• Version comparison data:

=== Begin Enclosure ===

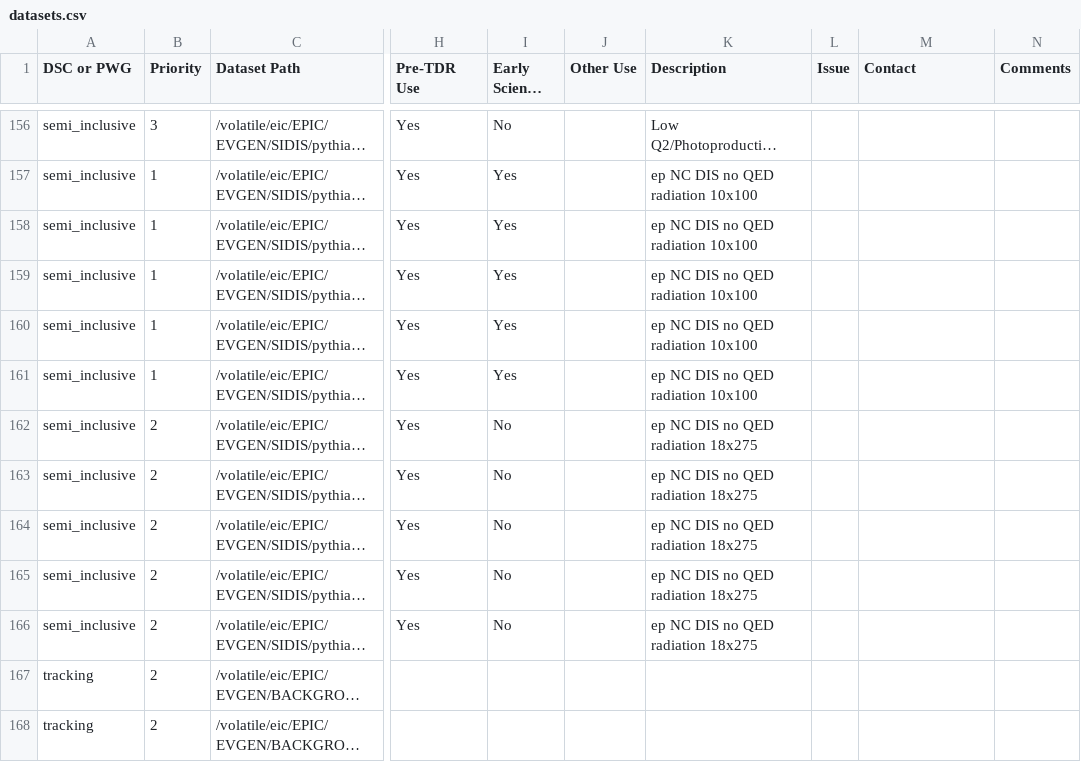
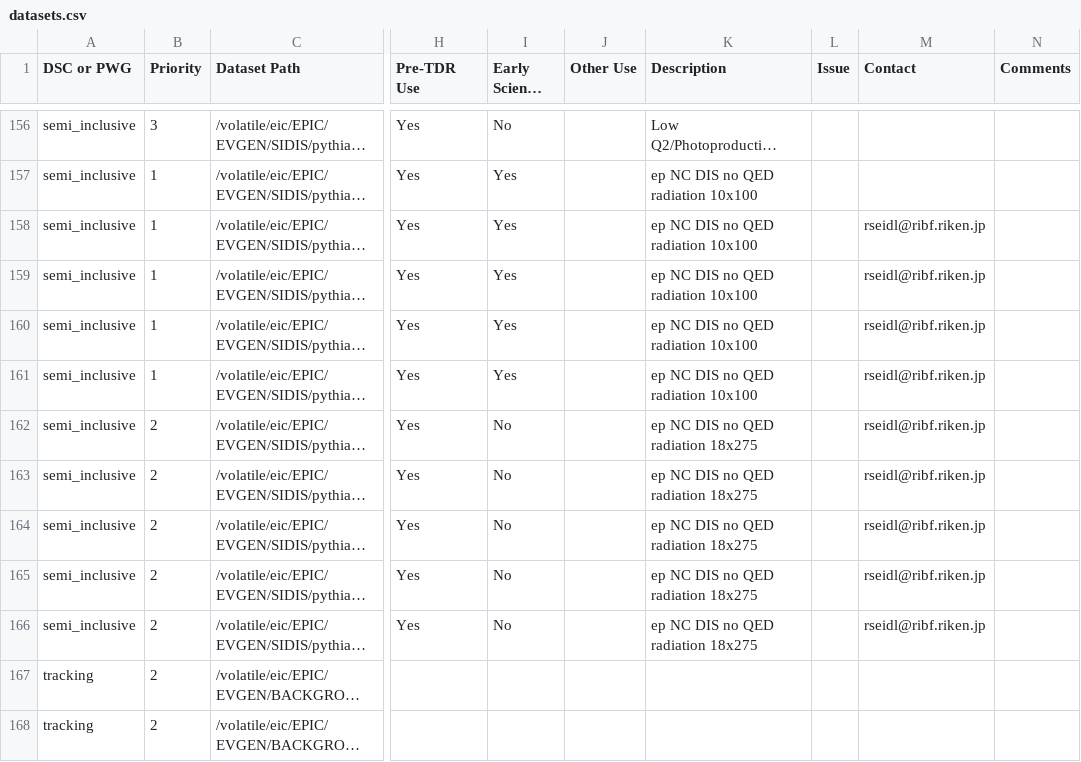
Before and after one commit to eic/epic-prod, a CSV file: docs/_data/datasets.csv, drawn as a sheet; only a part is shown, gaps mark what is left out; long unchanged cells end in …; the diff names each change by its address in the sheet, - before the commit and + after, or states it on an @@ line.

Commit message:
Add Seidl as contact for pythia6-eic SIDIS rows
Rows 157-165 (pythia6-eic 1.2.0 ep_noradcor at 10x100 and 18x275
covering q2_0to1 through q2_1000to100000 bins).

```diff
--- a/docs/_data/datasets.csv
+++ b/docs/_data/datasets.csv
-M158:M166 (Contact): (empty)
+M158:M166 (Contact): rseidl@ribf.riken.jp
```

=== End Enclosure ===

• ACTIVITY: Would you retype the entries above in full, exactly as written, minus the pictures?

• RESPONSE AREA:
Before and after one commit to eic/epic-prod, a CSV file: docs/_data/datasets.csv, drawn as a sheet; only a part is shown, gaps mark what is left out; long unchanged cells end in …; the diff names each change by its address in the sheet, - before the commit and + after, or states it on an @@ line.

Commit message:
Add Seidl as contact for pythia6-eic SIDIS rows
Rows 157-165 (pythia6-eic 1.2.0 ep_noradcor at 10x100 and 18x275
covering q2_0to1 through q2_1000to100000 bins).

```diff
--- a/docs/_data/datasets.csv
+++ b/docs/_data/datasets.csv
-M158:M166 (Contact): (empty)
+M158:M166 (Contact): rseidl@ribf.riken.jp
```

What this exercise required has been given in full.